While devising the recipe for this luscious, silky soup I had planned on using the lamb stock in my freezer from a recent roast leg of lamb, but it was frozen around the bars on the freezer drawer and I honestly did not see a good outcome from my trying to pry it off. Chicken stock is quite lovely, but hey if you haven’t managed to freeze your lamb stock in place for all of eternity, then by all means use it instead!
Enjoy & Namaste!
- FOR THE MEATBALLS:
- 1 lb ground lamb
- 1 lb ground veal (beef will do although I like the subtlety of veal with this dish)
- 4 generous tsp of Syrian Spice
- FOR THE SOUP:
- Olive oil for the pan
- 1 large
- 2 large cloves garlic, minced
- 1 generous TBSP tomato paste
- 1 bay leaf
- 4 cups chicken broth
- 1 - 540 ml (19 oz) tin lentils
- 1 generous handful swiss chard (or other hardy leafy green) roughly chopped
- Combine all the ingredients for meatballs, mixing gently with your hands being careful not to overmix which will create tough meatballs. Set aside.
- Heat oil in a large
heavy bottomedsoup pot over medium high heat
- Add onions, stirring often until they start to become translucent.
- Lower heat to medium and add garlic, stirring constantly for about 2 mins to avoid burning the garlic.
- Add tomato paste and stir to lightly brown the paste before adding chicken broth.
- Add bay leaf, chicken broth and lentils, stirring to combine.
- Bring broth to a gentle simmer.
- Slowly introduce meatballs a few at a time.
- Cover and simmer until meatballs are cooked through, about 30 minutes but time will depend on how large you make the meatballs. I chose to roll about 16 from 2 lbs of meat

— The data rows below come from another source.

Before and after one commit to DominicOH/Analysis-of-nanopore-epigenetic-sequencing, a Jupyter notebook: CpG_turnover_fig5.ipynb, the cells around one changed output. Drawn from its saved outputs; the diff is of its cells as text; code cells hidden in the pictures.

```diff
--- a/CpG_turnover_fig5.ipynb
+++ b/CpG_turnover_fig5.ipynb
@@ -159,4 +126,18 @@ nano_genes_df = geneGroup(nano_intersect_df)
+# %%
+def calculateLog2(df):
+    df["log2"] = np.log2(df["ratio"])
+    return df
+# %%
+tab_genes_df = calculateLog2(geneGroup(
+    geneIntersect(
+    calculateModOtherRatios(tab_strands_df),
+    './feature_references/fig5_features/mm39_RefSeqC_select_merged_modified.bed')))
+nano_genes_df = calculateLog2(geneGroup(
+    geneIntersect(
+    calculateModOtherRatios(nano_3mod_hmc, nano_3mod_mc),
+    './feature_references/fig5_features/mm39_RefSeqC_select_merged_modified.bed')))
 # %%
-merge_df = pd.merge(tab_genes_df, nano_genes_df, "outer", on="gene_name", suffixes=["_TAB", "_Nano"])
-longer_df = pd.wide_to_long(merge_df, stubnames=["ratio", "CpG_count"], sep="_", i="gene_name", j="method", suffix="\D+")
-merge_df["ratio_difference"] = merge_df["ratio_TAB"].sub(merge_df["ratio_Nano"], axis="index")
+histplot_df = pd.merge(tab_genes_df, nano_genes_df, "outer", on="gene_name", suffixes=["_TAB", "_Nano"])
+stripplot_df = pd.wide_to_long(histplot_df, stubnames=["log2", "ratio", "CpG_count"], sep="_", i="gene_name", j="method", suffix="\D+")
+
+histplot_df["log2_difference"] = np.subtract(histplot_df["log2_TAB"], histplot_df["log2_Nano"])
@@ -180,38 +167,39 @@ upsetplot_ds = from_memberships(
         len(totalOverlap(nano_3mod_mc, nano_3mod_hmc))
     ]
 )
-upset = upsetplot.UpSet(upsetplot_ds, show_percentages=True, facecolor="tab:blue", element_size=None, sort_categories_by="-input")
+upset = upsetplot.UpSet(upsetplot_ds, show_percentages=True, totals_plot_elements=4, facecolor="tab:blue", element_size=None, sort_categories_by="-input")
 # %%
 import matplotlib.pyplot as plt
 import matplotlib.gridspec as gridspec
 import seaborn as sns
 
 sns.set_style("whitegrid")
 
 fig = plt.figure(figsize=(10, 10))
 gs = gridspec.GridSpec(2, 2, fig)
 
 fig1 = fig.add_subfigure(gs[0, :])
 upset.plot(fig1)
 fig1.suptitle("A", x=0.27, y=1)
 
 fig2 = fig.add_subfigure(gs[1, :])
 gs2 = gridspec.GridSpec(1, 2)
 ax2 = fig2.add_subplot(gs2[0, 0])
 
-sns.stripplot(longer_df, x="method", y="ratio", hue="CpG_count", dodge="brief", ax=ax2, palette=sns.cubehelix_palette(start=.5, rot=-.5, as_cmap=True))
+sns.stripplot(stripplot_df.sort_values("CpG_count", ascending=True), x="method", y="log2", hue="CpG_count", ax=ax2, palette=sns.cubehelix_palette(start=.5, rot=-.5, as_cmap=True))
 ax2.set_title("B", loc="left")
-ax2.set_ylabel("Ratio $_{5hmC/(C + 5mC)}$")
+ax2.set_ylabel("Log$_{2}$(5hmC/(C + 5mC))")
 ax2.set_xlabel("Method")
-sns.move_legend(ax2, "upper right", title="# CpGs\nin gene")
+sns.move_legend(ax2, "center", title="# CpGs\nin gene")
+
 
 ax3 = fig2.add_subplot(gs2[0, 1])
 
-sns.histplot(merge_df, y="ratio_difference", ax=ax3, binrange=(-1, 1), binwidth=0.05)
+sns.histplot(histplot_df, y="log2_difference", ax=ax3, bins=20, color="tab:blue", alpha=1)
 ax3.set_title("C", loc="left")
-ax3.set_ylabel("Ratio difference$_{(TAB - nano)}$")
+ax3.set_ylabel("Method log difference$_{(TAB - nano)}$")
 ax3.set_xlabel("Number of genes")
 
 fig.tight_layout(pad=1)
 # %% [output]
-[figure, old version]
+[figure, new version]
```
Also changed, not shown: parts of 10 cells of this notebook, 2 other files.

- Add swiss chard toward end of cooking time allowing about 5 minutes or so to wilt.